    On our first solo day in Havana, I ventured out by myself to go and walk around the city for a while. My goal this afternoon was not to go out and explore the city or to practice Spanish, it was to finish my college housing application. I walked down the Malecón and ended up on a bench at the back of the Hotel Nacional, with a beautiful view of the ocean and began writing my essays. I sat there writing for a while, until a very drunk Cuban man came over to me and another woman asking where I was from and then yelling “Don’t believe everything they tell you, Delaware! Communism is bad!” The man continued for a while, also addressing the woman next to me with similar remarks. He eventually left and then before I knew it, I was an hour deep into a conversation with the Cuban woman sitting next to me. Our conversation began by her expressing her upset over the comments the man was saying and then developed into stories about her life and passions.
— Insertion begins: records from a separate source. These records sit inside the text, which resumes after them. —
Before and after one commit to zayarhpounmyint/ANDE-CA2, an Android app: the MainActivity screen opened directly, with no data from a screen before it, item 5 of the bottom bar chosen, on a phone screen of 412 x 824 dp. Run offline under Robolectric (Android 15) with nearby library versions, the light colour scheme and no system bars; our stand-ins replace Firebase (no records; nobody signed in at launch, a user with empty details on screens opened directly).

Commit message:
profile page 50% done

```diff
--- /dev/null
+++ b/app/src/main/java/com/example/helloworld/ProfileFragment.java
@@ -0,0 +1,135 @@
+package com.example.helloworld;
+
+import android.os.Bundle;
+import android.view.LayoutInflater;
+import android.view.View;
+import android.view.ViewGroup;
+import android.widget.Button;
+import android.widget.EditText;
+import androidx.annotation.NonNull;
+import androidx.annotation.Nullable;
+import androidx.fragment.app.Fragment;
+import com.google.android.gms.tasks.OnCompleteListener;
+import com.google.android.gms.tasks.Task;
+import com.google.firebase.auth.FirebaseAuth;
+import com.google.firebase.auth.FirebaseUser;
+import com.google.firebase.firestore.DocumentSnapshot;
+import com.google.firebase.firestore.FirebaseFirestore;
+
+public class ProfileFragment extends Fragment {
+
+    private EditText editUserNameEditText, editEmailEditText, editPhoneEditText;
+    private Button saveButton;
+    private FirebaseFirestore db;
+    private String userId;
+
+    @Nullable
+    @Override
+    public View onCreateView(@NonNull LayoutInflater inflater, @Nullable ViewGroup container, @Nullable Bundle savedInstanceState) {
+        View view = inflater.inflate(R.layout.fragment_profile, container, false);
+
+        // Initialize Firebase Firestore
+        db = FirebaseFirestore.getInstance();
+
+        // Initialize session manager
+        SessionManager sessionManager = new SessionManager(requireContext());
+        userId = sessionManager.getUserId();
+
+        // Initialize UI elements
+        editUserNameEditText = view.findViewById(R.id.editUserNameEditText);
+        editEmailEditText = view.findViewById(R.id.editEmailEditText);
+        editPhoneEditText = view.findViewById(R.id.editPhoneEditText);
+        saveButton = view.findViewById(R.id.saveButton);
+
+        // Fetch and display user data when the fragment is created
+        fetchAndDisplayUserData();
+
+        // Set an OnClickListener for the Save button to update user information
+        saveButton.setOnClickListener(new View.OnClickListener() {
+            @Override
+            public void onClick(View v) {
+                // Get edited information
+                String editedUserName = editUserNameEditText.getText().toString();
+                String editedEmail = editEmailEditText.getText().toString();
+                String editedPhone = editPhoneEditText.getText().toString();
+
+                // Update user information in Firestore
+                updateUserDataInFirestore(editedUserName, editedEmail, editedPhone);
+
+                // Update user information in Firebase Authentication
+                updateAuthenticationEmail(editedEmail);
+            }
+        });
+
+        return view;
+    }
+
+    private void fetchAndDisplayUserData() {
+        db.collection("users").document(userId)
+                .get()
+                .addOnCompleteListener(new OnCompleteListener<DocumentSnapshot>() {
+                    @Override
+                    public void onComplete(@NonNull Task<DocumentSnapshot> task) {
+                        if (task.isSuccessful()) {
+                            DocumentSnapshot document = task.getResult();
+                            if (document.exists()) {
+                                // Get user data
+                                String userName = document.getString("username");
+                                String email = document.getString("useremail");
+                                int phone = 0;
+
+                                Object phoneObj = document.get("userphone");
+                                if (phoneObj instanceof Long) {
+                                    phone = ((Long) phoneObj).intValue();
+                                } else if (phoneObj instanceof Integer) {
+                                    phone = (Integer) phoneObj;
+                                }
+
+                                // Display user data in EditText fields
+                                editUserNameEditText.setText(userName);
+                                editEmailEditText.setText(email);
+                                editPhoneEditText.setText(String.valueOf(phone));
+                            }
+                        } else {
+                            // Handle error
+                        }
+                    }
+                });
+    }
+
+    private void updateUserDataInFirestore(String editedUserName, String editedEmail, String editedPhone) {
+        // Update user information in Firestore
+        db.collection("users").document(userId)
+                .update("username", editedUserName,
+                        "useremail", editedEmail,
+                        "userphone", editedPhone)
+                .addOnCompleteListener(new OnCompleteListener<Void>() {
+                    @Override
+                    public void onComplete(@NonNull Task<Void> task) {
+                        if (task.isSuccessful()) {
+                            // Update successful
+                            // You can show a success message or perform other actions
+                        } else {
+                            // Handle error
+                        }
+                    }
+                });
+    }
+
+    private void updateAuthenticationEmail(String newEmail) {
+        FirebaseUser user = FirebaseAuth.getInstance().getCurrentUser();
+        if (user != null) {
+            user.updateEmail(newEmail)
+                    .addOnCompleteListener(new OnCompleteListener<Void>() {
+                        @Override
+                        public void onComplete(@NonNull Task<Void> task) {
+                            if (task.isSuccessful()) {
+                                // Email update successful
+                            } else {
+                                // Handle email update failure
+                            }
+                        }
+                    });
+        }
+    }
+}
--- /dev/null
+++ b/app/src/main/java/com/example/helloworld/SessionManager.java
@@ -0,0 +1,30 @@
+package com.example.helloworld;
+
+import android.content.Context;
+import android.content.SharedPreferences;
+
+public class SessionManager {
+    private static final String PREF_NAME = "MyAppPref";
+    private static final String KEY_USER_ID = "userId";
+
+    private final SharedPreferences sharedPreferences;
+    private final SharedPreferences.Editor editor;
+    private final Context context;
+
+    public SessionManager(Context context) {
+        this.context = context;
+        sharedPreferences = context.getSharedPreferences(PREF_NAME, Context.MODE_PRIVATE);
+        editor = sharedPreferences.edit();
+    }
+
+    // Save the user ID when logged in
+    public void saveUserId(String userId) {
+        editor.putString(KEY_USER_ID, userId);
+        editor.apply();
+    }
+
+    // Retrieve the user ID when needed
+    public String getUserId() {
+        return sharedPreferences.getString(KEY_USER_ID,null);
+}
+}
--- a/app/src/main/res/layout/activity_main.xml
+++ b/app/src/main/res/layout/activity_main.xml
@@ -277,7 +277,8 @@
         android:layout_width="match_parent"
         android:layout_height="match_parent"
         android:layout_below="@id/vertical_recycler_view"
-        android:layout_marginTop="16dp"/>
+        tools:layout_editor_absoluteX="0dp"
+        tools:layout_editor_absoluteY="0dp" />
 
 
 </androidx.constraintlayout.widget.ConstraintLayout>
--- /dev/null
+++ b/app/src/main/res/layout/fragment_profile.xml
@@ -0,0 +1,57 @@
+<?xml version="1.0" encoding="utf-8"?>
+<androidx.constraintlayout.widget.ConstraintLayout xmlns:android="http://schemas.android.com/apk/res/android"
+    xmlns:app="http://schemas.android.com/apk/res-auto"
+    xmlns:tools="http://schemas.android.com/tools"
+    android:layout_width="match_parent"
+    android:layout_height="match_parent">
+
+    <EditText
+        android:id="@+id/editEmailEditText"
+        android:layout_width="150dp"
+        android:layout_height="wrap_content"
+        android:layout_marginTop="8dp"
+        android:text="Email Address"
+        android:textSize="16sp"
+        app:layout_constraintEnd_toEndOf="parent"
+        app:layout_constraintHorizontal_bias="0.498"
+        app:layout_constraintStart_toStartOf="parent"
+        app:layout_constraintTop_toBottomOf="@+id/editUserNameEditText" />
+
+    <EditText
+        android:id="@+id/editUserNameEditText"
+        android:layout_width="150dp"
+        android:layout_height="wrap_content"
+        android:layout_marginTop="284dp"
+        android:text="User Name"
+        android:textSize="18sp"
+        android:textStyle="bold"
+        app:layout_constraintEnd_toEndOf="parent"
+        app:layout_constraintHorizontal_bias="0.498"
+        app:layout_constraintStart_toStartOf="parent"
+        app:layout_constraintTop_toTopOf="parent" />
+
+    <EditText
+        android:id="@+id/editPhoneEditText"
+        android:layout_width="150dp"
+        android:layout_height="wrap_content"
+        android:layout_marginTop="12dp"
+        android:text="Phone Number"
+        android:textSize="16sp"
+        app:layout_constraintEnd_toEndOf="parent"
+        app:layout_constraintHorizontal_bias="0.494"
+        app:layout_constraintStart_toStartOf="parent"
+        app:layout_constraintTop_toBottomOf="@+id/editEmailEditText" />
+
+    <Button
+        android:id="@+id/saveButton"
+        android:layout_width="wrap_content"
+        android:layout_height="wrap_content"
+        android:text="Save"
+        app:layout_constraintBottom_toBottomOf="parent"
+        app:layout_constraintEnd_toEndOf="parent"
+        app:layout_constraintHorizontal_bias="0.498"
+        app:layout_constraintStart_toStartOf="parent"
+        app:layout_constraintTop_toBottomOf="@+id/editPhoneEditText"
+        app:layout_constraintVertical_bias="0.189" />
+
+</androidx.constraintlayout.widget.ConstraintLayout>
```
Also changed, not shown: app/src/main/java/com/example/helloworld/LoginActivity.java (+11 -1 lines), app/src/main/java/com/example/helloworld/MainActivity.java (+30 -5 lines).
She was born in Cuba, but had spent years traveling and living throughout Canada, Europe, and the US. She was passionate about dance (a common theme throughout Cuba) and told me all about her favorite dancer, Isadora Duncan. She loved music as well, and we talked a lot about older American bands including The Eagles and The Temptations. She loved this older music because it spreads messages of peace and love, which she said is something that is important to spread to today’s world. We talked for more than an hour until I had to leave to grab some quick dinner from the corner store before our group meeting. I left feeling excited about and grateful for our conversation and everything I learned from this woman. Hearing her thoughts on Cuba and the freedoms that Cuban people have versus people in the US made me think a lot about the culture I had been living in for 2 months. The faces of the people in the Cuban streets are so bright that at times the struggles of this country have been hidden from me. This woman made me see that while everyone in Cuba does not lead a seamless life, they do all have one powerful aid: connection. Throughout my other travels it has never been this easy to connect to people and learn from everyone you meet. Simply sitting and sharing stories with one woman made me feel so connected to this country and made me understand it more. Since then, the ability to connect and have constant interactions with people throughout Cuba has made me appreciate this place so much more and made it even harder to leave. I began to learn the true power and importance of the connection that pumps through the community here and how it has changed my experiences in this country.

    -Ally DeVito